What Is Corporate Tax?

Corporate tax is a tax on the profits of a business. The taxes are paid on a company’s taxable income, which includes revenue minus cost of goods sold, general and administrative expenses, selling and marketing, research and development, depreciation, as well as other operating costs. The rates vary between countries, with some countries seen as a paradise due to their low rates. 

The new G20 tax plans

The new tax system is projected to be implemented by 2023 and aims to prevent larger corporations from moving their profits to low-income countries. This new tax system will have an impact on all businesses. Multinationals generating revenue more than $890 million will feel the effects of the minimum corporate tax of 15%. 

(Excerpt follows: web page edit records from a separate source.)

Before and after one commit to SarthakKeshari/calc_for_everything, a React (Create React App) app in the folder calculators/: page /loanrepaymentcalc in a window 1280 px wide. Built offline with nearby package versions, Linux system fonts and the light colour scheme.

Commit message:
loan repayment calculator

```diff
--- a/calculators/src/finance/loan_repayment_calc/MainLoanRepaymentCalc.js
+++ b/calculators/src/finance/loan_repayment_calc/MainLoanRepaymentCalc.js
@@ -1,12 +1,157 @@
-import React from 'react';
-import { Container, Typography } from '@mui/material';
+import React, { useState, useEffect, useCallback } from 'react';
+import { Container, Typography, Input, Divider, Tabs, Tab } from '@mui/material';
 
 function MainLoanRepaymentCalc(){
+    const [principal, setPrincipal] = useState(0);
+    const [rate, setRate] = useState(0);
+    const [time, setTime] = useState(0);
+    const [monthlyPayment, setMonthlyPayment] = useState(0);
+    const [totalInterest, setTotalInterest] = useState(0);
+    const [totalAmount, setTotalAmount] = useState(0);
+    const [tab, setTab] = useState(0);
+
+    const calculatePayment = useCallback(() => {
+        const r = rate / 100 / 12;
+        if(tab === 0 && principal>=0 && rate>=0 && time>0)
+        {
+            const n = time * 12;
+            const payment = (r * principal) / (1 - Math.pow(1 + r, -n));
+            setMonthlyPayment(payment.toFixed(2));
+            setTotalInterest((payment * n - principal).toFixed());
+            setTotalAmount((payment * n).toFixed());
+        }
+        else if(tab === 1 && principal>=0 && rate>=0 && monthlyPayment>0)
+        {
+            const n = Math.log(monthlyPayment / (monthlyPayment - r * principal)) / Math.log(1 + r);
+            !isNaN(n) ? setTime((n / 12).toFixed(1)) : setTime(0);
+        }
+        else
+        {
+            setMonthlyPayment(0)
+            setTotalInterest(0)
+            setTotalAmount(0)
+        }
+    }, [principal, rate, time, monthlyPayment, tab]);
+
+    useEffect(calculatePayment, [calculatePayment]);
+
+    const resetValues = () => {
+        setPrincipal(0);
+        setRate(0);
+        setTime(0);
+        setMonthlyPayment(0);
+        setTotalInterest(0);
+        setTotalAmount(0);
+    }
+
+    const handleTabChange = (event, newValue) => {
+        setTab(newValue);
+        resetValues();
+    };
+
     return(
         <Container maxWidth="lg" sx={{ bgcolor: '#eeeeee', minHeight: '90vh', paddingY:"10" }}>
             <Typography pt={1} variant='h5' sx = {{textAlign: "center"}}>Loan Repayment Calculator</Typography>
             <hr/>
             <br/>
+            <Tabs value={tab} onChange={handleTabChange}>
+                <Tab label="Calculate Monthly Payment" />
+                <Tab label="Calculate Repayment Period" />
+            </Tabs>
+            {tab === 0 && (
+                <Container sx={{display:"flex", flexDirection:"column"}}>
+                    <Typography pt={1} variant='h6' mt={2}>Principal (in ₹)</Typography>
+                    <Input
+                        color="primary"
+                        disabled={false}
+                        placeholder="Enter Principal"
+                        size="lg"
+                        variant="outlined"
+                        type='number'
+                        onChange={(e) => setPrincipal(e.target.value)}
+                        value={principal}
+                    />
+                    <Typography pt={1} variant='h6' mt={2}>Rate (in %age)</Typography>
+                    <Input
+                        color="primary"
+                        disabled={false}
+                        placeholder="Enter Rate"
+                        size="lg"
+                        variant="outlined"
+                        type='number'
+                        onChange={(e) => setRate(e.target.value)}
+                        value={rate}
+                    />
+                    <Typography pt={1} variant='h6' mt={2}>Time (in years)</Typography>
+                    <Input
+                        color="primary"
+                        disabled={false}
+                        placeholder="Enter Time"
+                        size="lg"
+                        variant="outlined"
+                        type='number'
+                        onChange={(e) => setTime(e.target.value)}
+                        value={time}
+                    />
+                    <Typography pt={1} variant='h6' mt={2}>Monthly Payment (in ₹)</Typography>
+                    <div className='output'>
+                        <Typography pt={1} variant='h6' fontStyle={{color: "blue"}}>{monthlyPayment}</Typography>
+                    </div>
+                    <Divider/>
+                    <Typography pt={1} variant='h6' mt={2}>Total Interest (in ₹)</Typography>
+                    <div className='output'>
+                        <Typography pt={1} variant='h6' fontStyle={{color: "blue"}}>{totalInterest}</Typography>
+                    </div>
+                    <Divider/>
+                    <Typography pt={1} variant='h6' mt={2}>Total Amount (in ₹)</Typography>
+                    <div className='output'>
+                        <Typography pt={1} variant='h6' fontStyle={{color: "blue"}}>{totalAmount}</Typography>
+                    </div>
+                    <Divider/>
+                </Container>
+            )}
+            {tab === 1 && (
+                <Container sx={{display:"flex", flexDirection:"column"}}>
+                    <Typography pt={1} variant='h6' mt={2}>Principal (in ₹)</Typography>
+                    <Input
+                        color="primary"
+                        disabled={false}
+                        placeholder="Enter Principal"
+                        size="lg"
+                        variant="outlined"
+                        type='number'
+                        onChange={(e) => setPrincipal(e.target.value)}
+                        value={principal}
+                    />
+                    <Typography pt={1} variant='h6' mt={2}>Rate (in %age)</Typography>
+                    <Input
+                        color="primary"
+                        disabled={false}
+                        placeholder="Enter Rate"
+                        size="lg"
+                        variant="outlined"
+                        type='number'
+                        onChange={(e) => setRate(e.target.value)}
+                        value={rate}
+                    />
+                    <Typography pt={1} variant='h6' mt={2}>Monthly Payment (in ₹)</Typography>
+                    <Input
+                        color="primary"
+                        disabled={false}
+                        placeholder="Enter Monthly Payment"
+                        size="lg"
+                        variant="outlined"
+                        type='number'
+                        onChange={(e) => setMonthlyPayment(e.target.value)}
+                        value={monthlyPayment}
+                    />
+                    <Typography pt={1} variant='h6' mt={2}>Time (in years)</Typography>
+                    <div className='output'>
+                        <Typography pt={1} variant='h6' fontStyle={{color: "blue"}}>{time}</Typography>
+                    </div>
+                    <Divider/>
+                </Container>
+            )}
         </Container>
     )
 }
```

Taxes will now be redirected causing nationals to pay taxes in the regions where their goods and/or services are offered.  Multinationals that generate a revenue higher than $23.8 billion will have to pay between 20% to 30% of their profits above a 10% margin to the countries where they are based. Oil and financial companies have been exempted from this ruling. Currently, the system has not been implemented yet, which means the corporate tax rates differ per country. The following seven countries currently offer the most favorable corporate tax environments.

Guernsey 

Guernsey, an island between the United Kingdom and France, charges a 0% corporate tax rate for most companies based there. Specific types of business, such as banking, have to pay a 10% corporate tax rate, while businesses, such as cannabis-based businesses, have to pay a 20% corporate tax rate. The island nation is an independent, self-governing British crown dependency. They have a large financial industry as well as a large creative and digital industry. 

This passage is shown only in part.